*** Block opens ***
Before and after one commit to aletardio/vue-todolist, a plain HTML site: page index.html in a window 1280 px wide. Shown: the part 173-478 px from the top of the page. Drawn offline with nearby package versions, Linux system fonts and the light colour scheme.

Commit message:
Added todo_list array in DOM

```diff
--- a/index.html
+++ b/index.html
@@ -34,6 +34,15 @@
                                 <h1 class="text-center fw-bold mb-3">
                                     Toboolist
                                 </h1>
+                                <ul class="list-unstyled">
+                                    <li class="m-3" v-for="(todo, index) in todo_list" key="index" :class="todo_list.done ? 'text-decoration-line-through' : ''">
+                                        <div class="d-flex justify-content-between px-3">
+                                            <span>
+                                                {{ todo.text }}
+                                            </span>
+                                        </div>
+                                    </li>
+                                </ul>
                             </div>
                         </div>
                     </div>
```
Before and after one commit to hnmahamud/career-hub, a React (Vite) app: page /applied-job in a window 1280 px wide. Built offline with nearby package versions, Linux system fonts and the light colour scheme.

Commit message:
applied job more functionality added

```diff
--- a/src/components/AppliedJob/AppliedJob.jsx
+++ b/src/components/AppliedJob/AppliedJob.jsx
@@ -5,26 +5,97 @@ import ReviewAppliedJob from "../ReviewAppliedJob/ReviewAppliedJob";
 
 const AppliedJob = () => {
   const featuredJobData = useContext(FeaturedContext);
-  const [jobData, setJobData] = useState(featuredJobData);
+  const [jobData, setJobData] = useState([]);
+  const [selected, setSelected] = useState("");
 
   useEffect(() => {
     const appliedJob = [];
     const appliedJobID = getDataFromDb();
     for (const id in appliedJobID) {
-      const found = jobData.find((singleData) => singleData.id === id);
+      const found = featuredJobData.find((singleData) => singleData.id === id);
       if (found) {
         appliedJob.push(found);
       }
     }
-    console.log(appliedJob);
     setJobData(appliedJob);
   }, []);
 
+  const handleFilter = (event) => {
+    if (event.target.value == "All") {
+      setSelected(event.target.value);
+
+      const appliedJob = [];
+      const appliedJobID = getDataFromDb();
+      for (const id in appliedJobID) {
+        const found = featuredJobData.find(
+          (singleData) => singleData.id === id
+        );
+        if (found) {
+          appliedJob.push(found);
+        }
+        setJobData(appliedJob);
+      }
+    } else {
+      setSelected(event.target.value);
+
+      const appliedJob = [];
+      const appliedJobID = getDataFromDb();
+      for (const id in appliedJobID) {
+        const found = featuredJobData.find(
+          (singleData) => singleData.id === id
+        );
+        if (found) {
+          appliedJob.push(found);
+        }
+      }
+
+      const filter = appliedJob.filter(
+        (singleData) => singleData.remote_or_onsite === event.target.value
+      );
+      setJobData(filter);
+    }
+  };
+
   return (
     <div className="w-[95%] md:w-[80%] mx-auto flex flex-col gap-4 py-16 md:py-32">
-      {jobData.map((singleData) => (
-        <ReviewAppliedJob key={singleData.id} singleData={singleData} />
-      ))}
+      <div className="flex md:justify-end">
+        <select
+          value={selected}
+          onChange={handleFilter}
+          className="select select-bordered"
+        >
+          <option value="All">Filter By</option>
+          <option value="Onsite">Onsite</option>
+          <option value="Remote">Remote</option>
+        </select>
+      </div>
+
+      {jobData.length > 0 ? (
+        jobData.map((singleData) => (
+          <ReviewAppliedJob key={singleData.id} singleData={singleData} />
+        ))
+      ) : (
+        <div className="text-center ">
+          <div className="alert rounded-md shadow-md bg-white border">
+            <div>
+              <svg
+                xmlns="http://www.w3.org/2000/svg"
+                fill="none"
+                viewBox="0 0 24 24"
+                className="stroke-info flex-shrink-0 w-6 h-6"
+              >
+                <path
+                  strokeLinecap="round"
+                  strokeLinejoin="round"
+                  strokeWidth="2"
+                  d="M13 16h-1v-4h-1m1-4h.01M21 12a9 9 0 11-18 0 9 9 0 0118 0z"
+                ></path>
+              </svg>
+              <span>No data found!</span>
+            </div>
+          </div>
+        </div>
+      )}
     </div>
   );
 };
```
*** Block closes ***
• [Instructions for the task]
Only the lines that contain the string "html" are to be copied from the records.

• [Result]
Before and after one commit to aletardio/vue-todolist, a plain HTML site: page index.html in a window 1280 px wide. Shown: the part 173-478 px from the top of the page. Drawn offline with nearby package versions, Linux system fonts and the light colour scheme.
--- a/index.html
+++ b/index.html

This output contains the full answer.